Start of Block
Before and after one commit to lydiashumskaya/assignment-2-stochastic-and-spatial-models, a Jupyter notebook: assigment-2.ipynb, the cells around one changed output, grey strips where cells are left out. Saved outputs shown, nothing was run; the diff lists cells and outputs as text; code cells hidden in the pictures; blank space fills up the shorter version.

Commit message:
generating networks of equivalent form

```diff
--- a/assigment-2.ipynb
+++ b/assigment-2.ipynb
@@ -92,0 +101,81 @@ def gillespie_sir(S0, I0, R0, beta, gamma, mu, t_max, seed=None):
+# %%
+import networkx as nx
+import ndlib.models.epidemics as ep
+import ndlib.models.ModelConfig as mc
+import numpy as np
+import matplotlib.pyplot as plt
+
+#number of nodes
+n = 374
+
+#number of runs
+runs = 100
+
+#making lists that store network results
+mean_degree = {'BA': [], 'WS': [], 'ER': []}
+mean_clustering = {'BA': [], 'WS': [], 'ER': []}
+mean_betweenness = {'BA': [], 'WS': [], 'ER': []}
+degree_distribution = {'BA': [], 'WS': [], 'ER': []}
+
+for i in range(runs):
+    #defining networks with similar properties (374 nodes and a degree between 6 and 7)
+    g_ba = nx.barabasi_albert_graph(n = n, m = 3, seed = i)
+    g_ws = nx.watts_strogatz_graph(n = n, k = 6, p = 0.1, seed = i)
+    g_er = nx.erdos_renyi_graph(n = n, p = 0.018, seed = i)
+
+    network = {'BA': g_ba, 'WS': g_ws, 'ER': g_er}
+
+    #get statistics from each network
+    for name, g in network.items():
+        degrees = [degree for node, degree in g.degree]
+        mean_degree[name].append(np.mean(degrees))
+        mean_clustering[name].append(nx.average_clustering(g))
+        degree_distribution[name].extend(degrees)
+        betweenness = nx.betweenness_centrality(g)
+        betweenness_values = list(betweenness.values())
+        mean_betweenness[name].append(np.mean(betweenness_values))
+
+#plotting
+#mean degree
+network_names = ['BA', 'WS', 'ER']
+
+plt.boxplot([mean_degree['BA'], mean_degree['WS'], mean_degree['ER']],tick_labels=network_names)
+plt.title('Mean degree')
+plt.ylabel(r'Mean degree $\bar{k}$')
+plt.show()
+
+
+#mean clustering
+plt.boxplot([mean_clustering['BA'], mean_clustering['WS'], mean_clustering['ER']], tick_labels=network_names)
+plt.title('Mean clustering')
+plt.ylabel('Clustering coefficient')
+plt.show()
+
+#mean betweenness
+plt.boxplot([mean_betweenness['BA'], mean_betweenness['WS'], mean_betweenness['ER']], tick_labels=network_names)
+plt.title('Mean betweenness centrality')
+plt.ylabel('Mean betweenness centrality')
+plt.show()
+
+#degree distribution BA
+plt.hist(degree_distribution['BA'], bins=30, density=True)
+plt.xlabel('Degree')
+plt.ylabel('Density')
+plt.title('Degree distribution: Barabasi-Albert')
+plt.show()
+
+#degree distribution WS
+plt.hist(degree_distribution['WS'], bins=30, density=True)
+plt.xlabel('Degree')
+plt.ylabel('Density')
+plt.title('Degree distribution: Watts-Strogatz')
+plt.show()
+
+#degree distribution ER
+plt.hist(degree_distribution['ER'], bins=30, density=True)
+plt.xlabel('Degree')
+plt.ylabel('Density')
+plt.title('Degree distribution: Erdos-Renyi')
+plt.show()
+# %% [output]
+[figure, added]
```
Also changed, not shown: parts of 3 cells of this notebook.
End of Block
- **What to do**
Could you report all lines of the listing that hold "boxplot"?

- **Reply to the task**
+plt.boxplot([mean_degree['BA'], mean_degree['WS'], mean_degree['ER']],tick_labels=network_names)
+plt.boxplot([mean_clustering['BA'], mean_clustering['WS'], mean_clustering['ER']], tick_labels=network_names)
+plt.boxplot([mean_betweenness['BA'], mean_betweenness['WS'], mean_betweenness['ER']], tick_labels=network_names)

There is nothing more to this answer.